For those who came in late, vowel hiatus is a common term for the occurrence of consecutive vowel sounds each of which serves as the nucleus of a syllable. For example, in the word “chaotic” we see consecutive syllabic [eɪ̯ɑ̩]. In the word “reality” we see consecutive syllabic [ia̩]. In the word “aortic” we see consecutive syllabic [eɔ̩ɚ̯].
Many languages limit or forbid vowel hiatus. Strategies for this are called “vowel hiatus resolution.” Among them are …
inserting a consonant between two consecutive vowel sounds (created by compounding or affixation, for example)
turning one of the two onsecutive vowel sounds into a glide and so creating a single syllable diphthong
turning the two vowels into one vowel that shares the features of both
Vowel hiatus resolution is discussed with considerably more detail and rigor at this link: https://www.ling.upenn.edu/~gene/courses/530/readings/Casali2011.pdf
Be that as it may, I have yet to find a description of the kinds of rules that prevent the formation of words comprising only four or more consecutive vowels. From what little I’ve heard, such words have never been attested in any natural language.

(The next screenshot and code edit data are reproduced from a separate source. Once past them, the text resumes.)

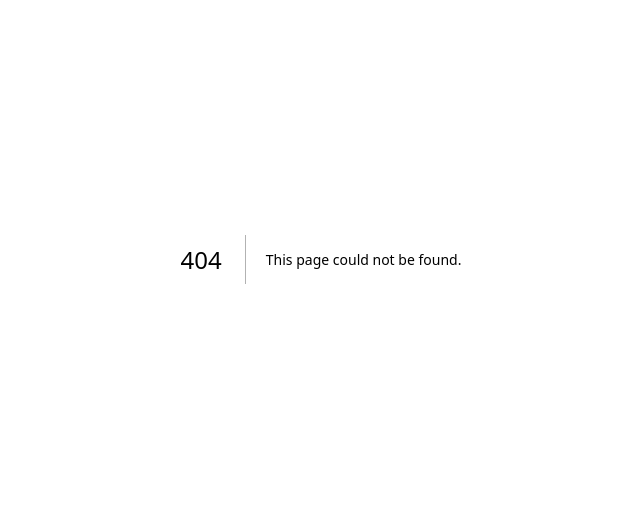
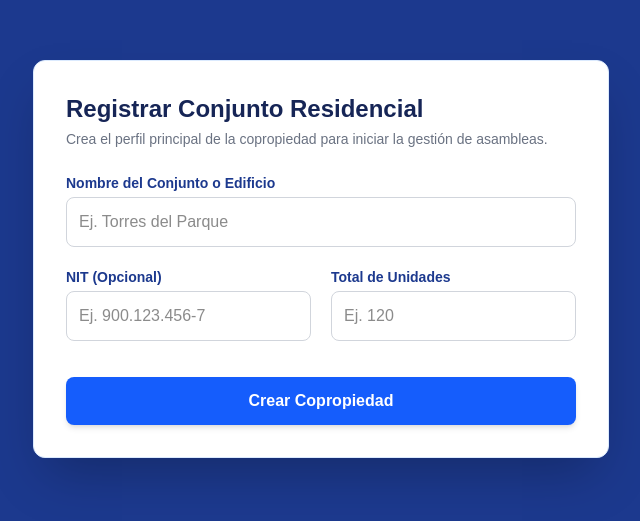
Before and after one commit to XZanderU/aurex-assembly, a Next.js app: page /Dashboard in a window 1280 px wide. Before the commit this address had no page. Shown: the part 141-662 px from the top of the page, without its empty margins (319-959 px from the left). Built offline with nearby package versions, Linux system fonts and the light colour scheme.

Commit message:
feat: crear formulario de registro de conjunto residencial en /dashboard

```diff
--- /dev/null
+++ b/src/app/Dashboard/page.tsx
@@ -0,0 +1,95 @@
+"use client";
+
+import { useState } from "react";
+
+export default function DashboardPage() {
+  // Estado del formulario. Tipamos 'unidades' como string temporalmente para el input.
+  const [nombre, setNombre] = useState("");
+  const [nit, setNit] = useState("");
+  const [unidades, setUnidades] = useState("");
+
+  // Función que se ejecuta al enviar el formulario
+  const handleSubmit = (e: React.FormEvent) => {
+    e.preventDefault();
+    // Por ahora simulamos el guardado. Más adelante esto irá a PostgreSQL.
+    alert(`Simulación: Conjunto "${nombre}" creado con ${unidades} unidades.`);
+
+    // Limpiamos el formulario
+    setNombre("");
+    setNit("");
+    setUnidades("");
+  };
+
+  return (
+    // Contenedor principal con fondo azul, preparado para alojar una imagen de fondo después
+    <div className="min-h-screen bg-blue-900 p-8 flex items-center justify-center">
+
+      <div className="w-full max-w-xl bg-white rounded-xl shadow-2xl p-8 border border-blue-100">
+        <div className="mb-6">
+          <h1 className="text-2xl font-bold text-blue-950">
+            Registrar Conjunto Residencial
+          </h1>
+          <p className="text-sm text-gray-500 mt-1">
+            Crea el perfil principal de la copropiedad para iniciar la gestión de asambleas.
+          </p>
+        </div>
+
+        <form onSubmit={handleSubmit} className="space-y-5">
+          {/* Campo: Nombre del Conjunto */}
+          <div className="flex flex-col">
+            <label className="text-sm font-semibold text-blue-900 mb-1">
+              Nombre del Conjunto o Edificio
+            </label>
+            <input
+              type="text"
+              required
+              value={nombre}
+              onChange={(e) => setNombre(e.target.value)}
+              className="p-3 border border-gray-300 rounded-lg focus:ring-2 focus:ring-blue-600 outline-none transition"
+              placeholder="Ej. Torres del Parque"
+            />
+          </div>
+
+          <div className="grid grid-cols-1 md:grid-cols-2 gap-5">
+            {/* Campo: NIT */}
+            <div className="flex flex-col">
+              <label className="text-sm font-semibold text-blue-900 mb-1">
+                NIT (Opcional)
+              </label>
+              <input
+                type="text"
+                value={nit}
+                onChange={(e) => setNit(e.target.value)}
+                className="p-3 border border-gray-300 rounded-lg focus:ring-2 focus:ring-blue-600 outline-none transition"
+                placeholder="Ej. 900.123.456-7"
+              />
+            </div>
+
+            {/* Campo: Unidades Totales */}
+            <div className="flex flex-col">
+              <label className="text-sm font-semibold text-blue-900 mb-1">
+                Total de Unidades
+              </label>
+              <input
+                type="number"
+                required
+                min="1"
+                value={unidades}
+                onChange={(e) => setUnidades(e.target.value)}
+                className="p-3 border border-gray-300 rounded-lg focus:ring-2 focus:ring-blue-600 outline-none transition"
+                placeholder="Ej. 120"
+              />
+            </div>
+          </div>
+
+          <button
+            type="submit"
+            className="w-full mt-4 bg-blue-600 hover:bg-blue-700 text-white font-bold py-3 px-4 rounded-lg transition-colors shadow-md"
+          >
+            Crear Copropiedad
+          </button>
+        </form>
+      </div>
+    </div>
+  );
+}
```
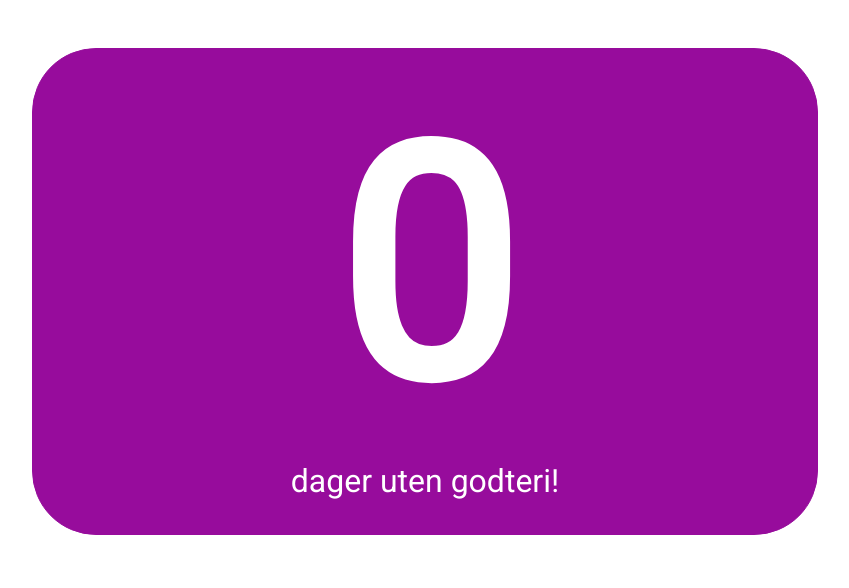
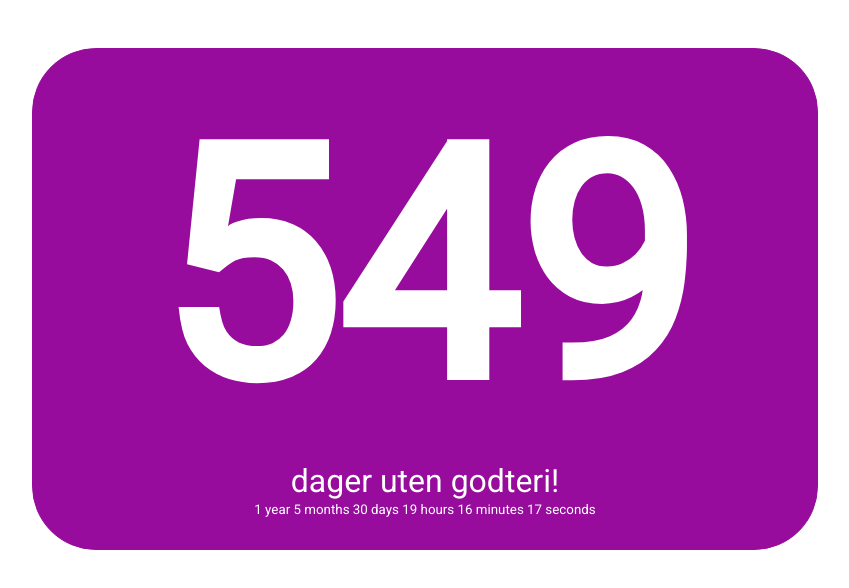
Before and after one commit to lstor/sugar, a plain HTML site: page silje/index.html in a window 1280 px wide. Shown: the whole page, without its empty margins (215-1064 px from the left). Drawn offline with nearby package versions, Linux system fonts and the light colour scheme.

Commit message:
Update index.html

```diff
--- a/silje/index.html
+++ b/silje/index.html
@@ -19,13 +19,20 @@
     </head>
     <body>
         <section class="content content-color-silje">
-            <h1 id="days">0</h1>
+            <h1 id="days">mange</h1>
             <p>dager uten godteri!</p>
+            <small><div id="full"></div></small>
         </section>
 
+        <script src="https://cdnjs.cloudflare.com/ajax/libs/moment.js/2.11.1/moment.min.js"></script>
         <script src="../sugar.js"></script>
-        <script>
+
+        <script type="text/javascript">
+        moment.locale('no');
+        setInterval(function() {
             document.getElementById("days").innerHTML = daysSince(11, 8, 2014);
+            document.getElementById("full").innerHTML = moment().preciseDiff(moment('2014-08-11', 'YYYY-MM-DD'));
+        }, 1000);
         </script>
     </body>
 </html>
```
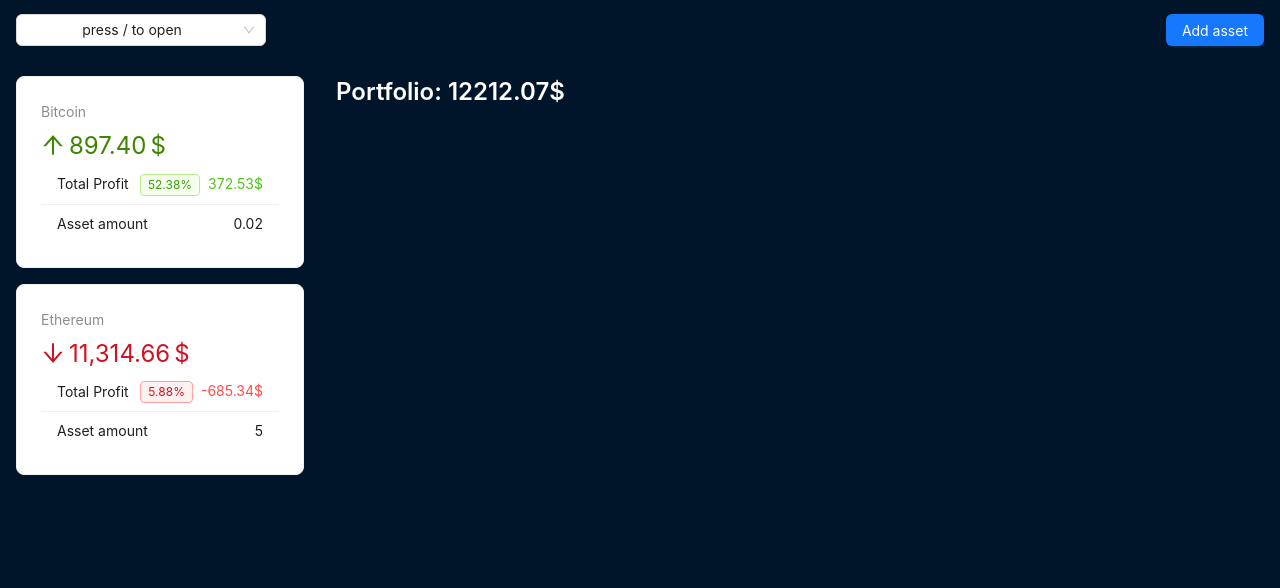
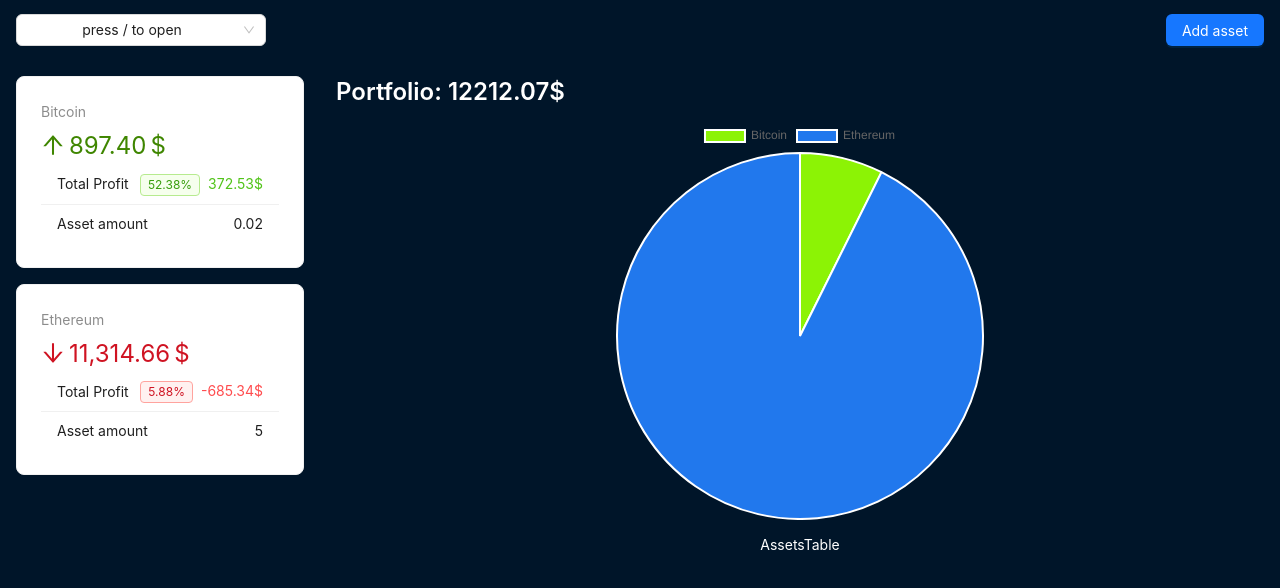
Before and after one commit to Kudzeri/react-crypto-app, a React (Vite) app: page / in a window 1280 px wide. Shown: the top 588 px of the page. Built offline with nearby package versions, Linux system fonts and the light colour scheme.

Commit message:
created PortfolioChart

```diff
--- a/src/components/layout/AppContent.jsx
+++ b/src/components/layout/AppContent.jsx
@@ -1,5 +1,7 @@
 import { Layout, Typography } from "antd";
 import { useCrypto } from "../../context/CryptoContext";
+import PortfolioChart from "./PortfolioChart";
+import AssetsTable from "./AssetsTable";
 
 const contentStyle = {
   textAlign: "center",
@@ -28,6 +30,8 @@ export const AppContent = () => {
           .toFixed(2)}
         $
       </Typography.Title>
+      <PortfolioChart />
+      <AssetsTable />
     </Layout.Content>
   );
 };
--- /dev/null
+++ b/src/components/layout/AssetsTable.jsx
@@ -0,0 +1,9 @@
+import React from 'react'
+
+const AssetsTable = () => {
+  return (
+    <div>AssetsTable</div>
+  )
+}
+
+export default AssetsTable
--- /dev/null
+++ b/src/components/layout/PortfolioChart.jsx
@@ -0,0 +1,36 @@
+import React from "react";
+import { Pie } from "react-chartjs-2";
+import { Chart as ChartJS, ArcElement, Tooltip, Legend } from "chart.js";
+import { useCrypto } from "../../context/CryptoContext";
+
+ChartJS.register(ArcElement, Tooltip, Legend);
+
+const PortfolioChart = () => {
+    const {assets} = useCrypto()
+  const data = {
+    labels: assets.map((a) => a.name),
+    datasets: [
+      {
+        label: "$",
+        data: assets.map((a) => a.totalAmount),
+        backgroundColor: ["#8CF305", "#2178ED", "#87A2B7", "#1814C8", "#FF7759", "#CF0FBD", "#8DCE3C", "#E90522", "#5BA141"],
+      },
+    ],
+  };
+
+  const options = {
+    responsive: true,
+    plugins: {
+      legend: {
+        position: "top",
+      },
+      tooltip: {
+        enabled: true,
+      },
+    },
+  };
+
+  return <div style={{display: 'flex', marginBottom: '1rem', justifyContent: 'center', height:400}}><Pie data={data} /></div>;
+};
+
+export default PortfolioChart;
--- a/src/context/CryptoContext.jsx
+++ b/src/context/CryptoContext.jsx
@@ -26,6 +26,7 @@ export function CryptoContextProvider({children}) {
                 growPercent: percentDifference(asset.price, coin.price),
                 totalAmount: asset.amount * coin.price,
                 totalProfit: asset.amount * coin.price - asset.amount * asset.price,
+                name: coin.name,
             };
         });
     }
```
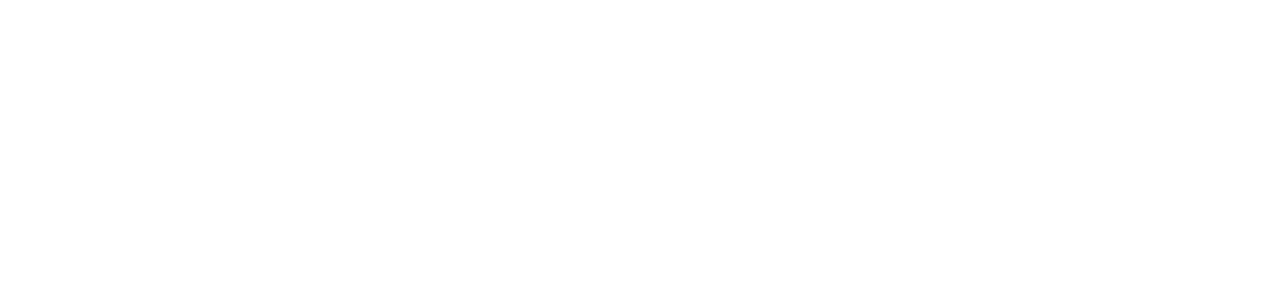
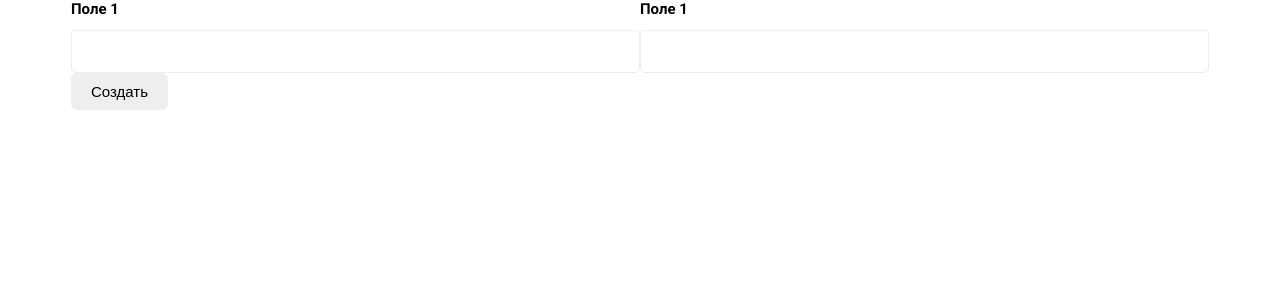
Before and after one commit to abestuzhev/presto-promo-app, a React (Create React App) app: page /admin/create_action in a window 1280 px wide. Shown: the top 300 px of the page. Built offline with nearby package versions, Linux system fonts and the light colour scheme.

Commit message:
create action form

```diff
--- a/package.json
+++ b/package.json
@@ -16,6 +16,7 @@
     "react-router-dom": "^5.2.0",
     "react-scripts": "4.0.2",
     "redux": "^4.0.5",
+    "redux-form": "^8.3.7",
     "web-vitals": "^1.1.0"
   },
   "scripts": {
--- a/src/App.js
+++ b/src/App.js
@@ -8,6 +8,7 @@
 import Login from './components/Login/Login';
 import {compose} from "redux";
 import Cover from './components/Cover/Cover';
+import CreateAction from './components/CreateAction/CreateAction';
 
 class App extends React.Component {
 
@@ -17,6 +18,10 @@
 
                 <Route exact path="/admin">
                     <Dashboard />
+                </Route>
+
+                <Route exact path="/admin/create_action">
+                    <CreateAction />
                 </Route>
 
 
--- a/src/admin/Dashboard.jsx
+++ b/src/admin/Dashboard.jsx
@@ -46,7 +46,7 @@
                     <div className="layout">
                         <div className="page-header">
                             <h1 className="page-title">Список акций</h1>
-                            <button className="c-btn">Создать акцию</button>
+                            <NavLink className="c-btn" to="/admin/create_action">Создать акцию</NavLink>
                         </div>
 
                         <ActionsList />
--- /dev/null
+++ b/src/components/CreateAction/CreateAction.jsx
@@ -0,0 +1,29 @@
+import React from "react";
+import CreateActionForm from "./CreateActionForm";
+
+
+class CreateAction extends React.Component {
+
+
+    onSubmit = values => {
+        console.log("CreateAction", values)
+    }
+
+    render(){
+        return (
+            <div className="page-content">
+                <div className="layout">
+                    <div className="create">
+                        <CreateActionForm onSubmit={this.onSubmit}/>
+                    </div>
+                </div>
+            </div>
+
+
+        )
+
+
+    }
+}
+
+export default CreateAction;
--- /dev/null
+++ b/src/components/CreateAction/CreateActionForm.jsx
@@ -0,0 +1,28 @@
+import React from "react";
+import { Field, reduxForm } from 'redux-form';
+
+const CreateActionForm = (props) => {
+    return (
+        <form className="c-form" onSubmit={props.handleSubmit}>
+
+            <div className="c-form-grid">
+                <div className="c-form-grid__item">
+                    <label htmlFor="" className="c-label">Поле 1</label>
+                    <Field component="input" name="actionTitle" type="text" className="c-input"/>
+                </div>
+                <div className="c-form-grid__item">
+                    <label htmlFor="" className="c-label">Поле 1</label>
+                    <Field component="input" name="actionDescription" type="text" className="c-input"/>
+                </div>
+            </div>
+
+            <div className="c-form-item">
+                <button type="submit" className="c-btn">Создать</button>
+            </div>
+        </form>
+    )
+}
+
+
+
+export default reduxForm({form: 'createAction'})(CreateActionForm);
--- a/src/index.js
+++ b/src/index.js
@@ -17,14 +17,14 @@
 
 
 ReactDOM.render(
-  <React.StrictMode>
+  // <React.StrictMode>
     <BrowserRouter>
     <Provider store={store}>
       <App />
     </Provider>
 
-    </BrowserRouter>
-  </React.StrictMode>,
+    </BrowserRouter>,
+  // </React.StrictMode>,
   document.getElementById('root')
 );
 
--- a/src/redux/redux.js
+++ b/src/redux/redux.js
@@ -1,10 +1,13 @@
 import { combineReducers, createStore } from 'redux';
 import { actionReducer } from "./actionReducer";
 import {dashboardReducer} from "./dashboardReducer";
+import {reducer as formReducer} from 'redux-form';
+
 
 const rootReducer = combineReducers({
     actions: actionReducer,
-    dashboard: dashboardReducer
+    dashboard: dashboardReducer,
+    form: formReducer
 })
 
 const store = createStore(rootReducer);
--- a/src/scss/_action.scss
+++ b/src/scss/_action.scss
@@ -293,6 +293,17 @@
   &__footer {
     margin-top: 14px;
   }
+
+  &-grid {
+    display: flex;
+    flex-flow: row wrap;
+
+    &__item {
+      width: 50%;
+    }
+  }
+
+
 }
 
 .c-label {
```
Also changed, not shown: src/redux/formReducer.js (added), 1 other file (tests, documents, lock files or other folders).
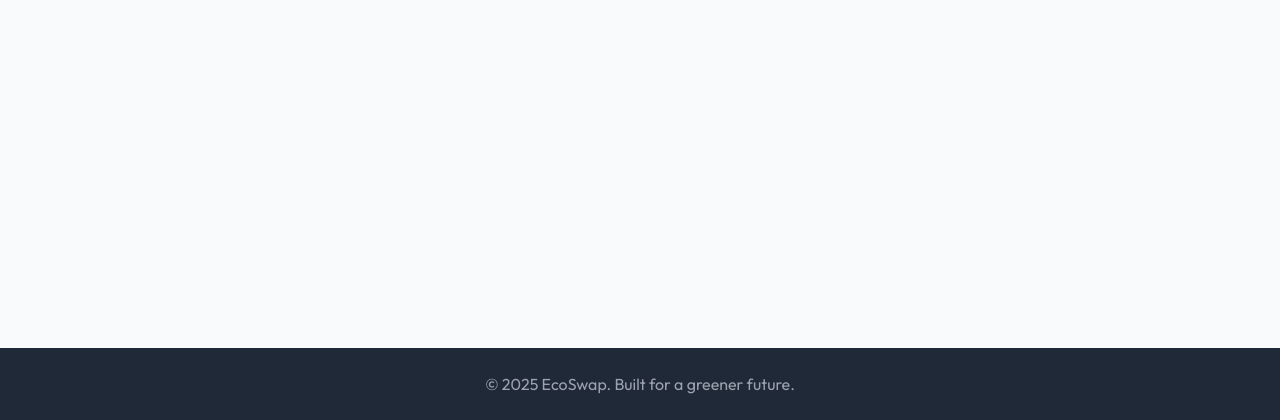
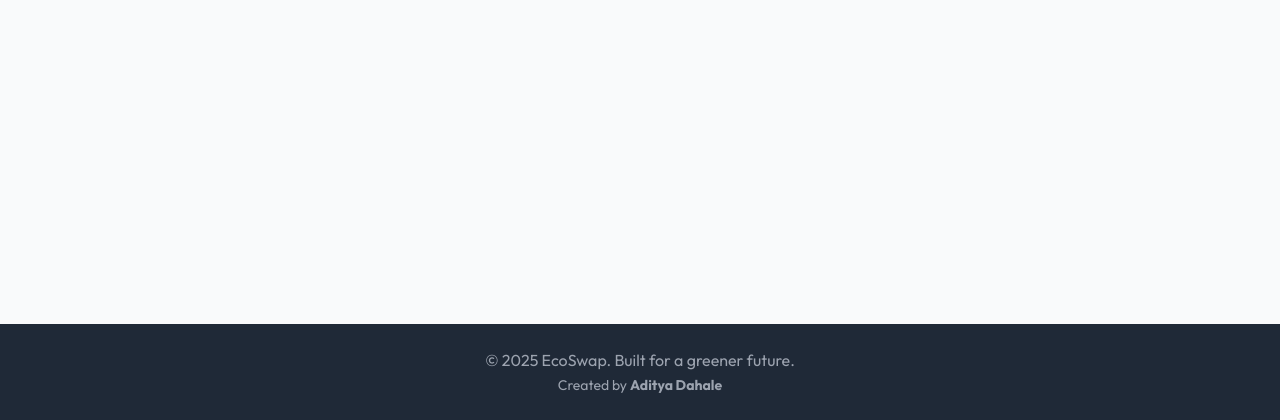
Before and after one commit to Aditya-9-6/EcoSwap, a Django app: page / in a window 1280 px wide. Shown: the part 380-800 px from the top of the page. Run offline with Django 5.2, Linux system fonts and the light colour scheme; some libraries are stand-ins or nearby versions.

Commit message:
Polish: Add Created by Aditya Dahale to footer

```diff
--- a/templates/base.html
+++ b/templates/base.html
@@ -64,7 +64,8 @@
 
     <footer class="bg-gray-800 text-gray-400 py-6">
         <div class="container mx-auto px-4 text-center">
-            <p>&copy; 2025 EcoSwap. Built for a greener future.</p>
+            <p>&copy; 2025 EcoSwap. Built for a greener future. <br> <span class="text-sm">Created by <strong>Aditya
+                        Dahale</strong></span></p>
         </div>
     </footer>
 
```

I’m trying to describe a conlang that allows the occurrence of two consecutive syllabic vowels, but not more. In natural language, and in descriptions of them, what kinds of rules constrain the number of consecutive syllabic vowel sounds, what are these rules called, and how are they written or described?